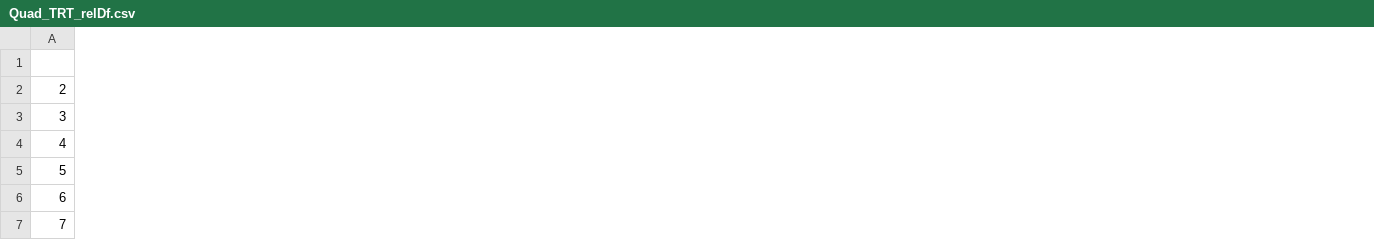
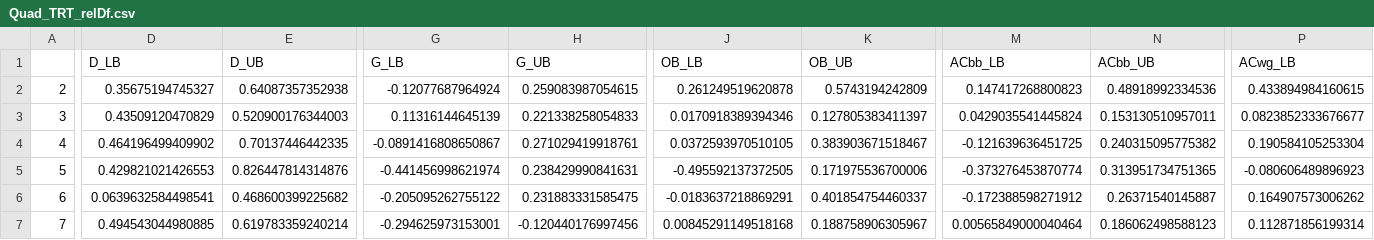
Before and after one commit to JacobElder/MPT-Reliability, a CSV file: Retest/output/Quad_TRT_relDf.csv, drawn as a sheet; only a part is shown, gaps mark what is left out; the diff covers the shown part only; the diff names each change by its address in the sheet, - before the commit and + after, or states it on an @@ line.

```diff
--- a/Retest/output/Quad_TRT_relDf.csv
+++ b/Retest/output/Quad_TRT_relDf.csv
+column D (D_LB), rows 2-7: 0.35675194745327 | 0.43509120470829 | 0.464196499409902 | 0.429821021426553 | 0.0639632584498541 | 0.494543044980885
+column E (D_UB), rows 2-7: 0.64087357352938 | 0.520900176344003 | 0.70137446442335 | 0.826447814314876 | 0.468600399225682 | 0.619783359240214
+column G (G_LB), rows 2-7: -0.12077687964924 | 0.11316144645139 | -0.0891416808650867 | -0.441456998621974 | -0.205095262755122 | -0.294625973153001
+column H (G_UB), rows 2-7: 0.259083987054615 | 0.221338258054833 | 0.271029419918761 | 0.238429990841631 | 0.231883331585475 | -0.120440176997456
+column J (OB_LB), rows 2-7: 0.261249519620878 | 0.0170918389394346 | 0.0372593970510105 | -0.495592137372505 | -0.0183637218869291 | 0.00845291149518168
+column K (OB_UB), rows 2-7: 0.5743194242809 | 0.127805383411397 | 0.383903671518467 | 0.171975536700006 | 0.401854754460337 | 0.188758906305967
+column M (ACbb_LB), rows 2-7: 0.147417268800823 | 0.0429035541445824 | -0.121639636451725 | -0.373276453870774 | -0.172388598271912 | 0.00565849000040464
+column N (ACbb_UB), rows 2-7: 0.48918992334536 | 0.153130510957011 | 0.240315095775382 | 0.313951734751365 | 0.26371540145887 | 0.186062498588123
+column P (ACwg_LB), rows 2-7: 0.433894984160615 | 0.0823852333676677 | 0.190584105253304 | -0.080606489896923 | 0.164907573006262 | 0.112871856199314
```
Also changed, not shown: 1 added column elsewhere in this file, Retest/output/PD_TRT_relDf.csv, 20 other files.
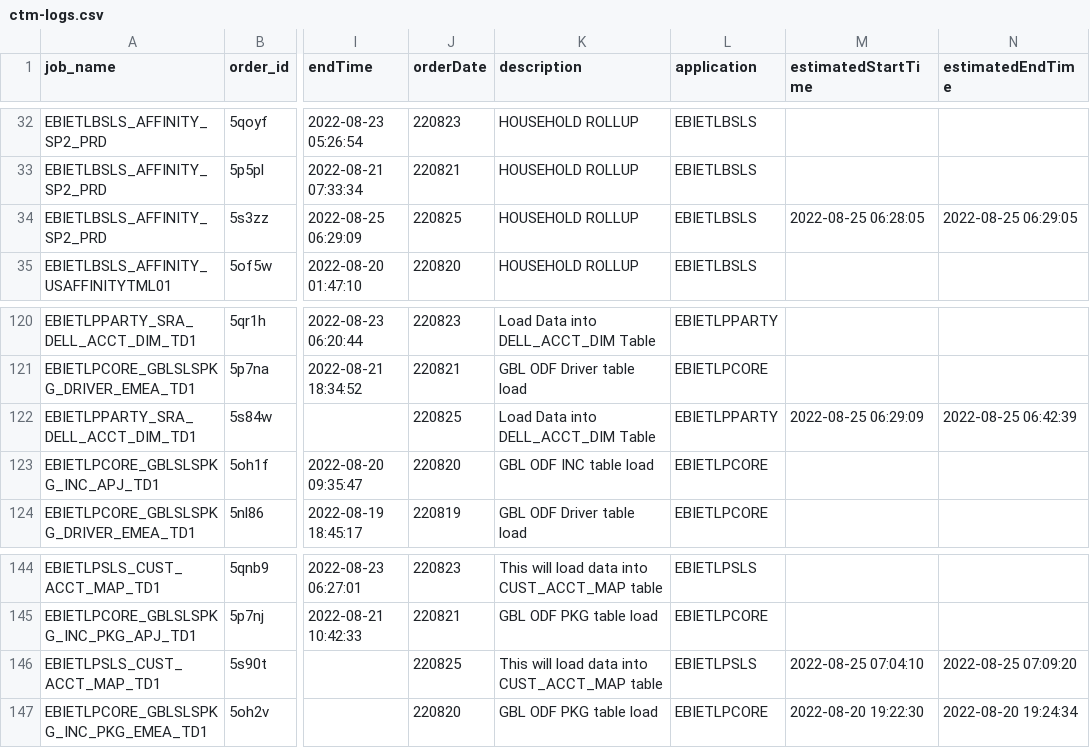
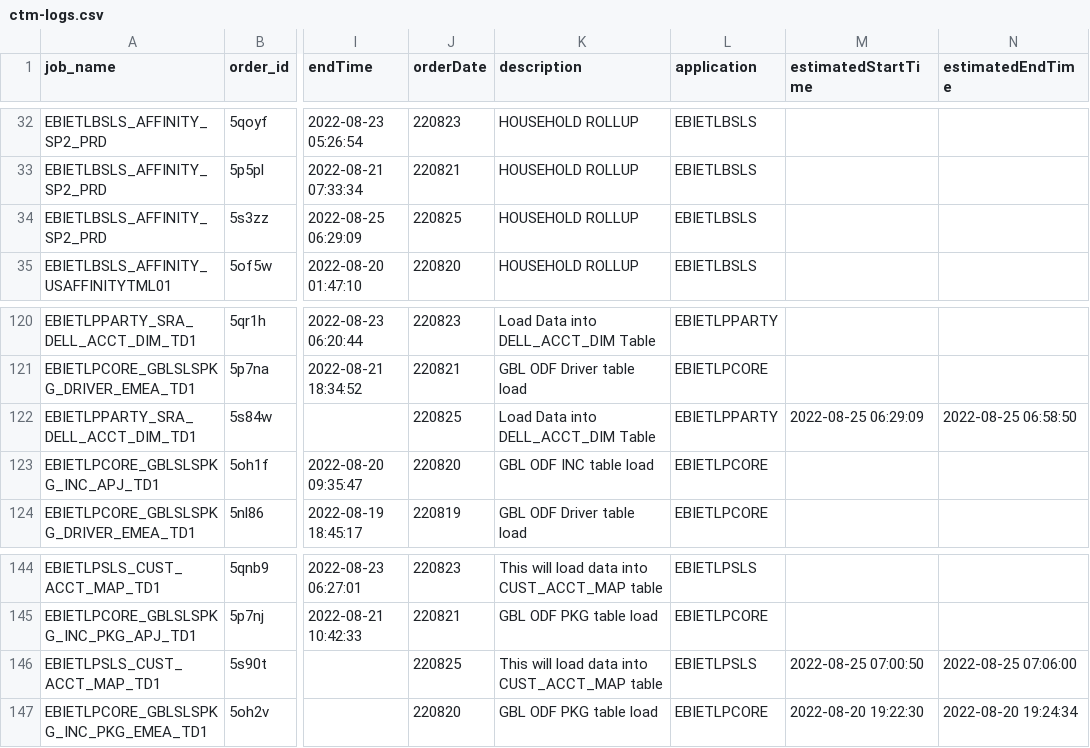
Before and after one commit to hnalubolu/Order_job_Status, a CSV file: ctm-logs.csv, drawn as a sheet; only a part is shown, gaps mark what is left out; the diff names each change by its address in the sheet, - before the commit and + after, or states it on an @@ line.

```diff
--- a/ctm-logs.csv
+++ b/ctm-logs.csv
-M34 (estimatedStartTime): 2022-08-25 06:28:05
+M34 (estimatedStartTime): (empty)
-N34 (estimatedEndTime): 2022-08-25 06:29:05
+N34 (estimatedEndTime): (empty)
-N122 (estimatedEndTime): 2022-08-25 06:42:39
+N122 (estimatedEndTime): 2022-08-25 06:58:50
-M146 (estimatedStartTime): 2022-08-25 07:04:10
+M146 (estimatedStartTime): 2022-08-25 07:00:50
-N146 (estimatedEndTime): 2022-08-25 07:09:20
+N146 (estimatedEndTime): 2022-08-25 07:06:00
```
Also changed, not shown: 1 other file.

------------------------------------------------

Going through the records, say how many lines hold the string "file". Only the number should be given.

- _Written reply_: 4